* Data:
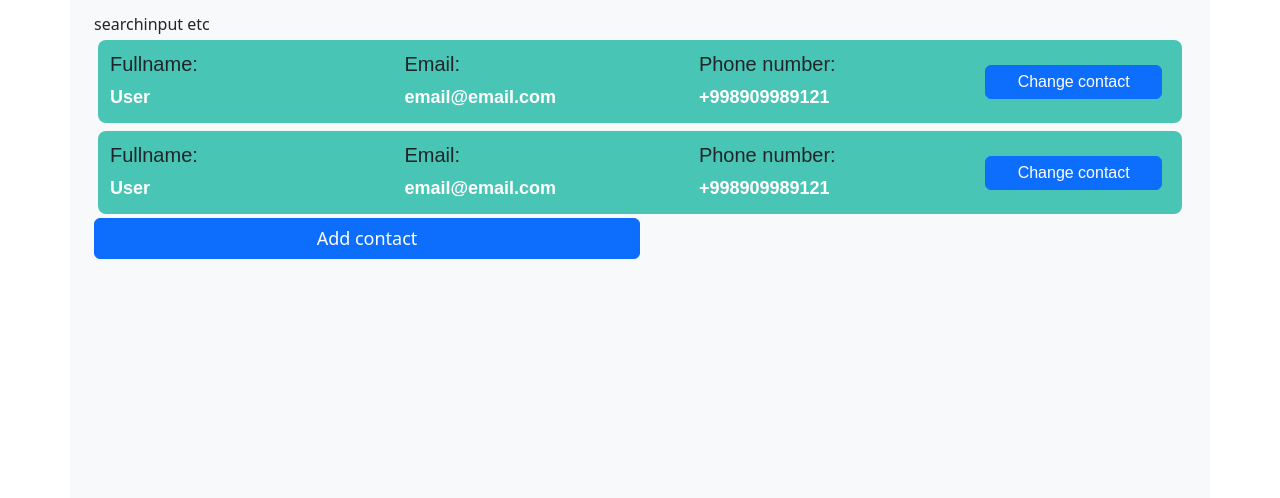
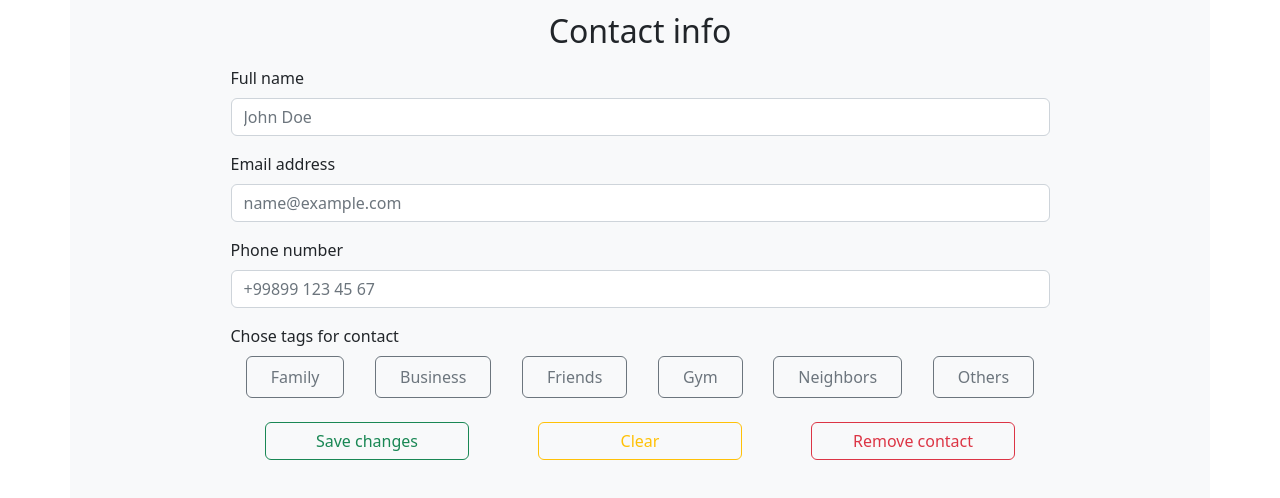
Before and after one commit to AKMav/vContact, a Vue app: page /contact/1 in a window 1280 px wide. Before the commit this address led to /list. Shown: the top 498 px of the page. Built offline with nearby package versions, Linux system fonts and the light colour scheme.

Commit message:
feat: add crud operation with contacts from store

```diff
--- a/src/App.vue
+++ b/src/App.vue
@@ -1,13 +1,4 @@
 <script setup>
-import { useRouter, useRoute } from "vue-router";
-
-const router = useRouter();
-const route = useRoute();
-
-if (route.path === "/") {
-  router.replace("/list");
-}
-
 </script>
 
 <template>
--- a/src/components/ContactItem/index.vue
+++ b/src/components/ContactItem/index.vue
@@ -16,7 +16,7 @@
       <div class="col">
         <h5>Phone number:</h5>
         <p class="info-text">
-          {{ itemData.number }}
+          {{ itemData.phone }}
         </p>
       </div>
     </div>
--- a/src/index.html
+++ b/src/index.html
@@ -2,6 +2,7 @@
 <html lang="en">
 
 <head>
+  <base href="/">
   <meta charset="UTF-8" />
   <meta name="viewport" content="width=device-width, initial-scale=1.0" />
   <title>vContact</title>
--- /dev/null
+++ b/src/pages/ContactForm/index.vue
@@ -0,0 +1,184 @@
+<template>
+  <div class="contact-form container">
+    <h2 class="w-50 mb-3">
+      Contact info
+    </h2>
+    <form
+      action.prevent=""
+    >
+      <div class="mb-3 form-row w-75">
+        <label
+          for="name"
+          class="form-label"
+        >Full name</label>
+        <input
+          id="name"
+          v-model="contact.fullname"
+          type="text"
+          class="form-control"
+          placeholder="John Doe"
+        >
+      </div>
+      <div class="mb-3 form-row w-75">
+        <label
+          for="email"
+          class="form-label"
+        >Email address</label>
+        <input
+          id="email"
+          v-model="contact.email"
+          type="email"
+          class="form-control"
+          placeholder="name@example.com"
+        >
+      </div>
+      <div class="mb-3 form-row w-75">
+        <label
+          for="phone"
+          class="form-label"
+        >Phone number</label>
+        <input
+          id="phone"
+          v-model="contact.phone"
+          type="phone"
+          class="form-control"
+          placeholder="+99899 123 45 67"
+        >
+      </div>
+      <div class="mb-3 form-row w-75">
+        <label
+          class="form-label"
+        >Chose tags for contact</label>
+        <div class="tag-row">
+          <div
+            v-for="tag of tags"
+            :key="tag.value"
+          >
+            <button
+              type="button"
+              class="btn btn-outline-secondary"
+              :class="{active: tag.active}"
+              @click="choseTag(tag)"
+            >
+              {{ tag.value }}
+            </button>
+          </div>
+        </div>
+      </div>
+    </form>
+    <div class="action-btns w-75 row">
+      <button
+        type="button"
+        class="btn btn-outline-success col-3"
+        @click="addContact"
+      >
+        Save changes
+      </button>
+      <button
+        type="button"
+        class="btn btn-outline-warning col-3"
+        @click="clearAll"
+      >
+        Clear
+      </button>
+      <button
+        v-if="hasId"
+        type="button"
+        class="btn btn-outline-danger col-3"
+        @click="removeContact"
+      >
+        Remove contact
+      </button>
+    </div>
+  </div>
+</template>
+
+<script>
+import { computed, ref, onMounted } from "vue";
+import { useStore } from "vuex";
+import { useRouter, useRoute } from "vue-router";
+
+export default {
+  name: "ContactForm",
+  setup() {
+    const store = useStore();
+    const route  = useRoute();
+    const router  = useRouter();
+
+    const tags = ref([{ value: "Family", active: false }, { value: "Business", active: false }, { value: "Friends", active: false }, { value: "Gym", active: false }, { value: "Neighbors", active: false }, { value: "Others", active: false }]);
+
+    const initValue = {
+      fullname: "",
+      email: "",
+      phone: "",
+      tags: [],
+      id: ""
+    };
+
+    const contact = ref({ ...initValue });
+
+    onMounted(() => {
+      if (route.params.id) {
+        let _contact = store.getters.contacts.find(item => item.id === route.params.id);
+      if (_contact) {
+        contact.value = _contact;
+      }
+      tags.value = tags.value.map(item => {
+        if (contact.value.tags.includes(item.value)) {
+          item.active = true;
+        } else {
+          false;
+        }
+        return item;
+      });
+      }
+    });
+
+    const choseTag = (tag) => {
+      tags.value = tags.value.map(item => {
+        if (item.value === tag.value) {
+          item.active = !item.active;
+        }
+        return item;
+      });
+    };
+
+    const clearAll = () => {
+      contact.value = { ...clearAll };
+      tags.value = tags.value.map(item => ({ ...item, active: false }));
+    };
+
+    const addContact = () => {
+      if (!contact.value.id) {
+        contact.value.id = Date.now().toString();
+      }
+      const body = { ...contact.value, tags: tags.value.map(item => {
+        if (item.active) {
+          return item.value;
+        } return;
+      }).filter(item => item) };
+      store.dispatch("addNewContact", body);
+      router.push("/");
+    };
+
+    const removeContact = () => {
+      store.dispatch("removeContact", route.params.id);
+      router.push("/");
+    };
+
+    return {
+      contacts: computed(() => store.getters.contacts),
+      tags,
+      contact,
+      hasId: route.params.id,
+      addContact,
+      choseTag,
+      clearAll,
+      removeContact
+    };
+  }
+};
+</script>
+<style lang="scss">
+@import './style.scss';
+</style>
--- /dev/null
+++ b/src/pages/ContactForm/style.scss
@@ -0,0 +1,34 @@
+.contact-form {
+
+  h2 {
+    margin: 0 auto;
+    text-align: center;
+  }
+
+  &.container {
+    padding: 0;
+  }
+
+  form {
+
+    .form-row {
+      margin: 0 auto;
+
+      .tag-row {
+        display: flex;
+        justify-content: space-around;
+        flex-wrap: wrap;
+
+        .btn {
+          padding: 8px 24px;
+          margin-bottom: 8px;
+        }
+      }
+    }
+  }
+
+  .action-btns {
+    margin: 0 auto;
+    justify-content: space-around;
+  }
+}
--- a/src/pages/ContactList/index.vue
+++ b/src/pages/ContactList/index.vue
@@ -9,6 +9,7 @@
     <button
       type="button"
       class="add-btn btn btn-primary w-50"
+      @click="addContact"
     >
       Add contact
     </button>
@@ -16,7 +17,8 @@
 </template>
 
 <script>
-import { ref } from "vue";
+import { computed } from "vue";
+import { useStore } from "vuex";
 import ItemList from "@/components/ItemList/index.vue";
 
 export default {
@@ -24,29 +26,23 @@ export default {
   components: {
     ItemList
   },
+
   setup() {
-    const contacts = ref([
-      {
-        fullname: "User",
-        email: "email@email.com",
-        number: "+998909989121",
-        tags: ["family"],
-        id: Date.now().toString()
-      },
-      {
-        fullname: "User",
-        email: "email@email.com",
-        number: "+998909989121",
-        tags: ["work"],
-        id: Date.now().toString()
-      }
-    ]);
+    const store = useStore();
 
-    console.log( contacts );
-
+    const addContact = () => {
+      return store.dispatch("addNewContact",         {
+          fullname: "User",
+          email: "email@email.com",
+          number: "+998909989121",
+          tags: ["work"],
+          id: Date.now().toString()
+        });
+    };
 
     return {
-      contacts
+      contacts: computed(() => store.getters.contacts),
+      addContact
     };
   }
 };
--- a/src/pages/ContactList/style.scss
+++ b/src/pages/ContactList/style.scss
@@ -3,13 +3,7 @@
     padding: 0;
   }
 
-
   &>.add-btn {
     font-size: 18px;
-
-    .bi {
-      height: 100%;
-      width: 24px;
-    }
   }
 }
--- a/src/router/index.js
+++ b/src/router/index.js
@@ -1,23 +1,24 @@
 import { createRouter, createWebHistory } from "vue-router";
-import App from "@/App.vue";
 import ContactList from "@/pages/ContactList/index.vue";
+import ContactForm from "@/pages/ContactForm/index.vue";
 
 const routes = [
     {
         path: "/",
-        name: "App",
-        component: App,
+        name: "ContactList",
+        component: ContactList,
     },
     {
-      path: "/list",
-      name: "ContactList",
-      component: ContactList
-    },
-    // {
-    //   path: "/contact/:id",
-    //   name: "ContactList",
-    //   component: ContactList
-    // }
+      path: "/contact",
+      name: "ContactForm",
+      component: ContactForm,
+      children: [
+        {
+          path: ":id",
+          component: ContactForm,
+        }
+      ]
+    }
 ];
 
 const router = createRouter({
--- a/src/store/index.js
+++ b/src/store/index.js
@@ -3,23 +3,32 @@ import { createStore } from "vuex";
 export const store = createStore({
   state () {
     return {
-      contacts: []
+      contacts: [
+        {
+          fullname: "User",
+          email: "email@email.com",
+          phone: "+998909989121",
+          tags: ["Family"],
+          id: "21"
+        },
+      ]
     };
   },
   mutations: {
     ADD_CONTACT(state, payload) {
-      state.contacts = [...state.contacts, payload];
+      if (this.state.contacts.find(item => item.id === payload.id)) {
+        state.contacts = state.contacts.map(item => {
+          if (item.id === payload.id) {
+            return payload;
+          } return item;
+        });
+      } else {
+        state.contacts = [...state.contacts, payload];
+      }
     },
     REMOVE_CONTACT(state, payload) {
       state.contacts = state.contacts.filter(item => item.id !== payload);
     },
-    CHANGE_CONTACT(state, payload) {
-      state.contacts = state.contacts.map(item => {
-        if (item.id === payload.id) {
-          return payload;
-        } else return item;
-      });
-    }
   },
   actions: {
     addNewContact({ commit }, contact) {
@@ -28,9 +37,6 @@ export const store = createStore({
     removeContact({ commit }, id) {
       commit("REMOVE_CONTACT", id);
     },
-    changeContact({ commit }, contact) {
-      commit("CHANGE_CONTACT", contact);
-    }
   },
   getters: {
     contacts: s => s.contacts
```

* Exercise objective:
Look over the listing above and copy each line that contains "number".

* Result:
         <h5>Phone number:</h5>
-          {{ itemData.number }}
+        >Phone number</label>
-        number: "+998909989121",
-        number: "+998909989121",
+          number: "+998909989121",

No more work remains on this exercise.